(Structured diff data)
■ ■ ■ ■ ■ ■ ■
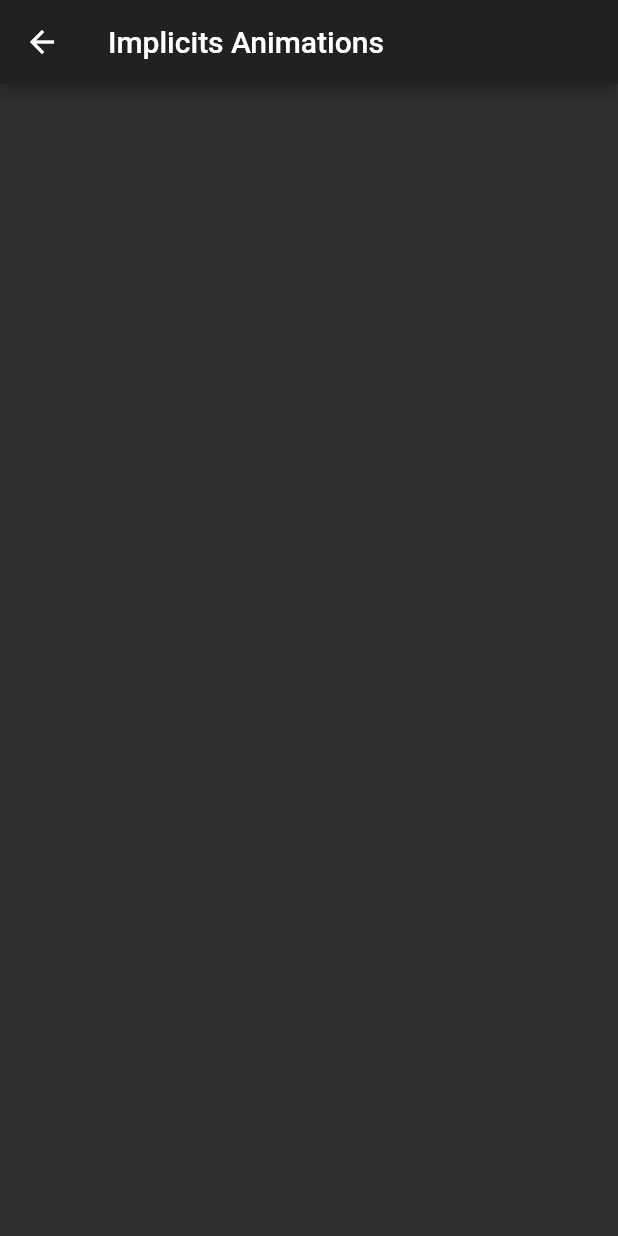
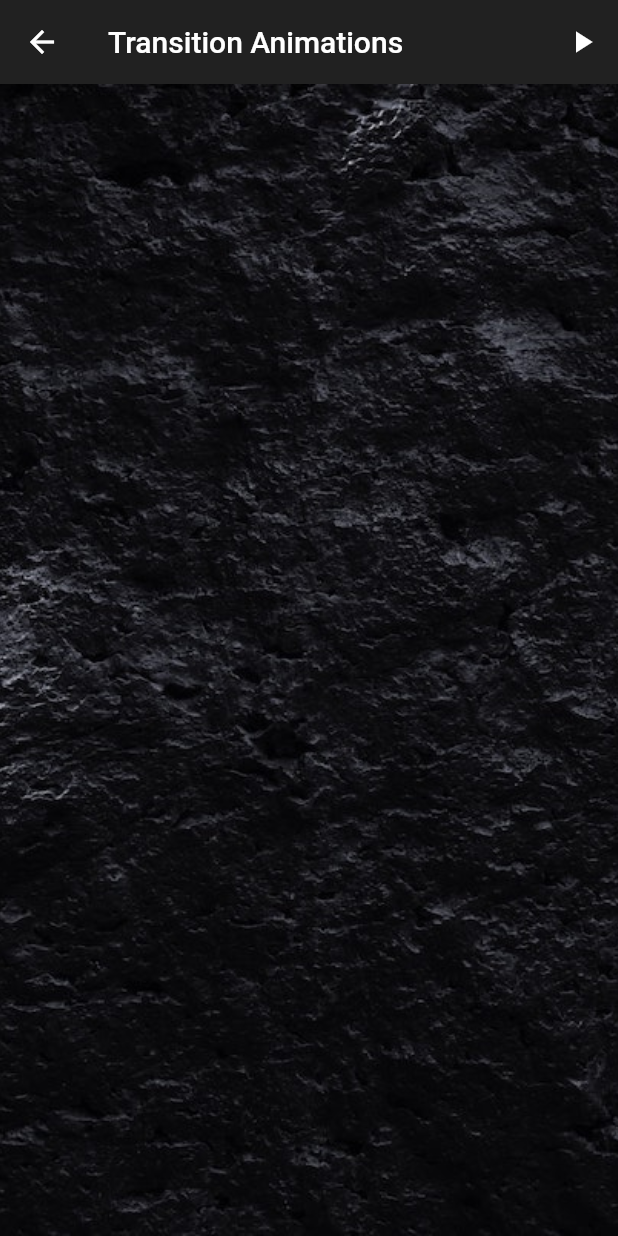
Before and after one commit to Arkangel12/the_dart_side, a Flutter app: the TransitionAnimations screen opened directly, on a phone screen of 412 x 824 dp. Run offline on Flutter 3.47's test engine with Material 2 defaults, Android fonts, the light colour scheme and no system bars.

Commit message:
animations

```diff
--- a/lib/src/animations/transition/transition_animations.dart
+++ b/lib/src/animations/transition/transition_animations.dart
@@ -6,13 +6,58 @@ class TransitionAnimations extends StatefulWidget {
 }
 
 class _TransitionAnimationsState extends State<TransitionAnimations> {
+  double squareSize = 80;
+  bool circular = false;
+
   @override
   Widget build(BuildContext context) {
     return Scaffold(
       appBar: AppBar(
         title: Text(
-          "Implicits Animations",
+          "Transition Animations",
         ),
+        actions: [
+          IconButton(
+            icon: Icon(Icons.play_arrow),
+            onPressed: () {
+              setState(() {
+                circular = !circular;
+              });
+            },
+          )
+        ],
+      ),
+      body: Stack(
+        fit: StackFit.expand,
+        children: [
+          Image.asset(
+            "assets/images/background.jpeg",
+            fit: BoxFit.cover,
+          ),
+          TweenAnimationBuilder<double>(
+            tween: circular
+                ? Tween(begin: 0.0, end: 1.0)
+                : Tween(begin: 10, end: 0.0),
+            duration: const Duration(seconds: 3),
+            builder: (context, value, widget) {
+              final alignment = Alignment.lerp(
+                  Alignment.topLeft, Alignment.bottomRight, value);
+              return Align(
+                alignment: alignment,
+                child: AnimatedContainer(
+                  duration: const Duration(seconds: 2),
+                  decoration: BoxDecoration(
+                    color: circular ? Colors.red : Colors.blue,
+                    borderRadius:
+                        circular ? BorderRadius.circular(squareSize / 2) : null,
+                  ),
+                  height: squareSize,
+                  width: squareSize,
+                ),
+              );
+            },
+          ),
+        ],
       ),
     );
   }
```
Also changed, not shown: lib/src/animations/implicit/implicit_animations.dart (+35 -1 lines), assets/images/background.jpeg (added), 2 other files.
■ ■ ■ ■ ■ ■ ■
■ Aim of the exercise: Restate the entries verbatim, without pictures.

■ Response to the exercise:
Before and after one commit to Arkangel12/the_dart_side, a Flutter app: the TransitionAnimations screen opened directly, on a phone screen of 412 x 824 dp. Run offline on Flutter 3.47's test engine with Material 2 defaults, Android fonts, the light colour scheme and no system bars.

Commit message:
animations

```diff
--- a/lib/src/animations/transition/transition_animations.dart
+++ b/lib/src/animations/transition/transition_animations.dart
@@ -6,13 +6,58 @@ class TransitionAnimations extends StatefulWidget {
 }
 
 class _TransitionAnimationsState extends State<TransitionAnimations> {
+  double squareSize = 80;
+  bool circular = false;
+
   @override
   Widget build(BuildContext context) {
     return Scaffold(
       appBar: AppBar(
         title: Text(
-          "Implicits Animations",
+          "Transition Animations",
         ),
+        actions: [
+          IconButton(
+            icon: Icon(Icons.play_arrow),
+            onPressed: () {
+              setState(() {
+                circular = !circular;
+              });
+            },
+          )
+        ],
+      ),
+      body: Stack(
+        fit: StackFit.expand,
+        children: [
+          Image.asset(
+            "assets/images/background.jpeg",
+            fit: BoxFit.cover,
+          ),
+          TweenAnimationBuilder<double>(
+            tween: circular
+                ? Tween(begin: 0.0, end: 1.0)
+                : Tween(begin: 10, end: 0.0),
+            duration: const Duration(seconds: 3),
+            builder: (context, value, widget) {
+              final alignment = Alignment.lerp(
+                  Alignment.topLeft, Alignment.bottomRight, value);
+              return Align(
+                alignment: alignment,
+                child: AnimatedContainer(
+                  duration: const Duration(seconds: 2),
+                  decoration: BoxDecoration(
+                    color: circular ? Colors.red : Colors.blue,
+                    borderRadius:
+                        circular ? BorderRadius.circular(squareSize / 2) : null,
+                  ),
+                  height: squareSize,
+                  width: squareSize,
+                ),
+              );
+            },
+          ),
+        ],
       ),
     );
   }
```
Also changed, not shown: lib/src/animations/implicit/implicit_animations.dart (+35 -1 lines), assets/images/background.jpeg (added), 2 other files.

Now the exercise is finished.